**About this task:** Your answer should be every line of the entries that has the string "payment" in it.

**The data:**
[Start of section]
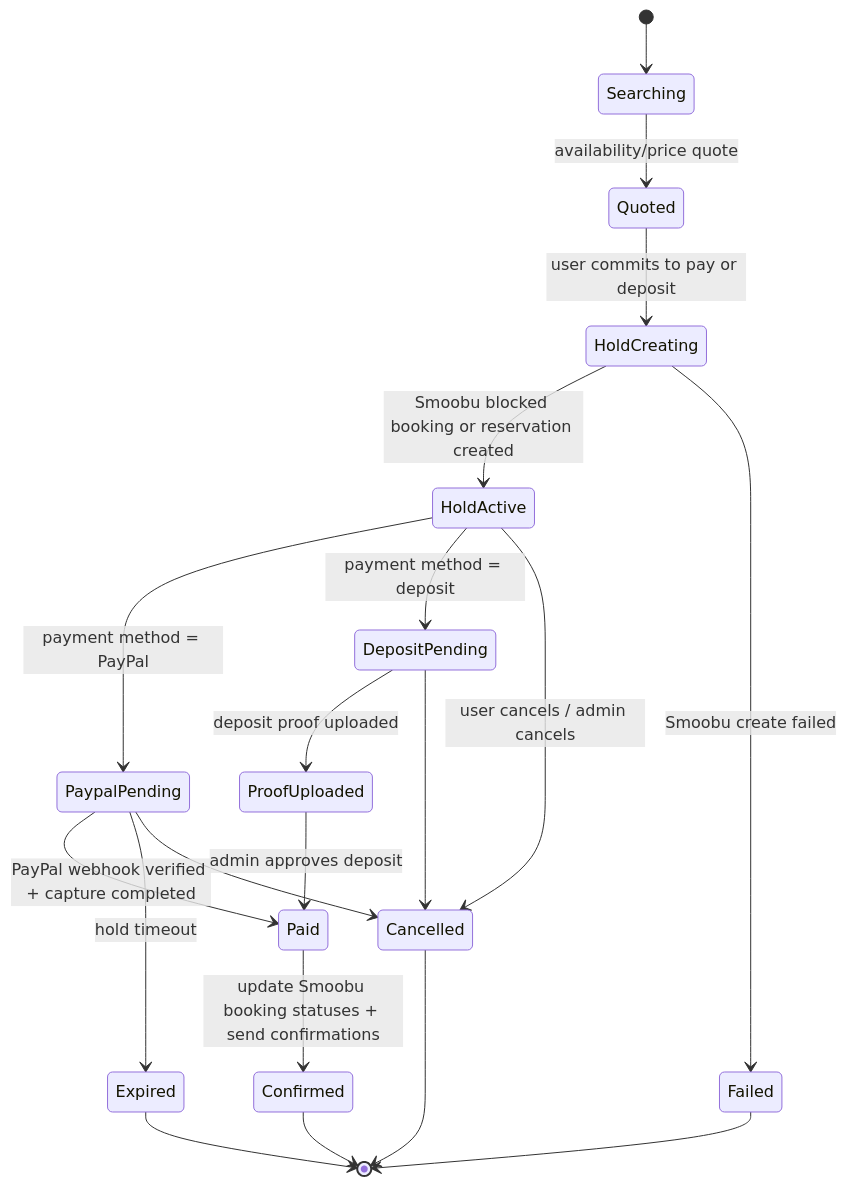
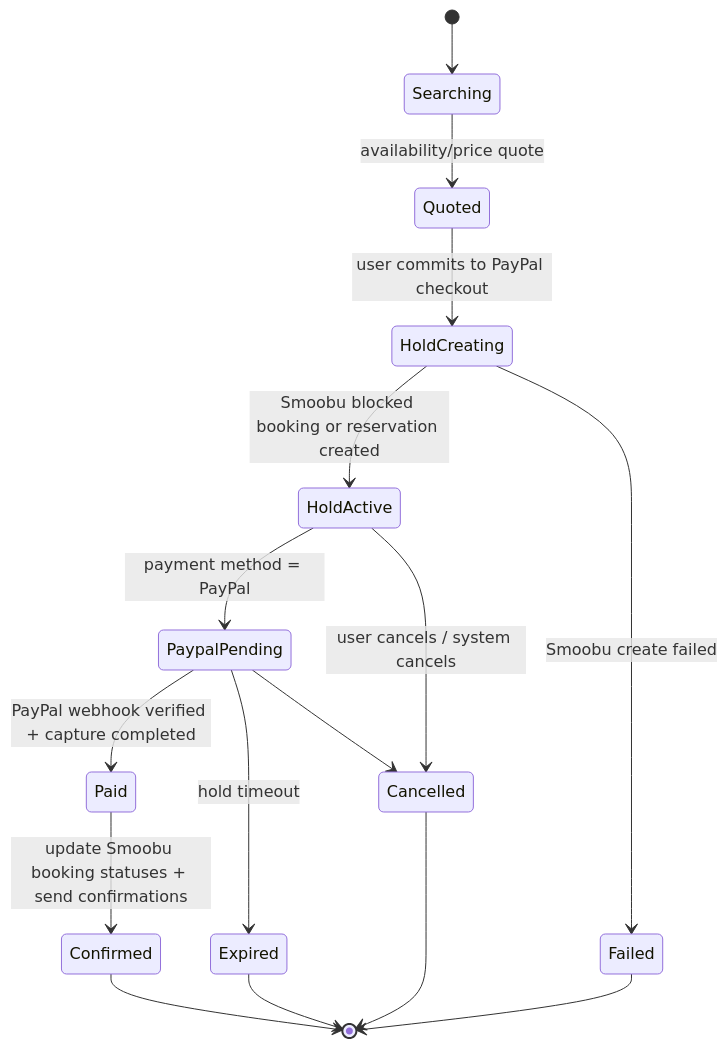
One commit to TommasoRibaudo/kalawala-web changed the second of 3 diagrams in docs/own_booking_engine/plan.md. Above: the diagram before and after it, drawn with Mermaid. The commit also changed other lines of this file and 4 other files, not shown here.

````diff
--- a/docs/own_booking_engine/plan.md
+++ b/docs/own_booking_engine/plan.md
@@ -128,22 +128,18 @@
 ```mermaid
 stateDiagram-v2
   [*] --> Searching
   Searching --> Quoted: availability/price quote
-  Quoted --> HoldCreating: user commits to pay or deposit
+  Quoted --> HoldCreating: user commits to PayPal checkout
   HoldCreating --> HoldActive: Smoobu blocked booking or reservation created
   HoldCreating --> Failed: Smoobu create failed
   HoldActive --> PaypalPending: payment method = PayPal
-  HoldActive --> DepositPending: payment method = deposit
   PaypalPending --> Paid: PayPal webhook verified + capture completed
   PaypalPending --> Expired: hold timeout
-  DepositPending --> ProofUploaded: deposit proof uploaded
-  ProofUploaded --> Paid: admin approves deposit
   Paid --> Confirmed: update Smoobu booking statuses + send confirmations
-  HoldActive --> Cancelled: user cancels / admin cancels
-  DepositPending --> Cancelled
+  HoldActive --> Cancelled: user cancels / system cancels
   PaypalPending --> Cancelled
   Expired --> [*]
   Cancelled --> [*]
   Confirmed --> [*]
   Failed --> [*]
 ```
````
[End of section]
**Exercise result:**
   HoldActive --> PaypalPending: payment method = PayPal
-  HoldActive --> DepositPending: payment method = deposit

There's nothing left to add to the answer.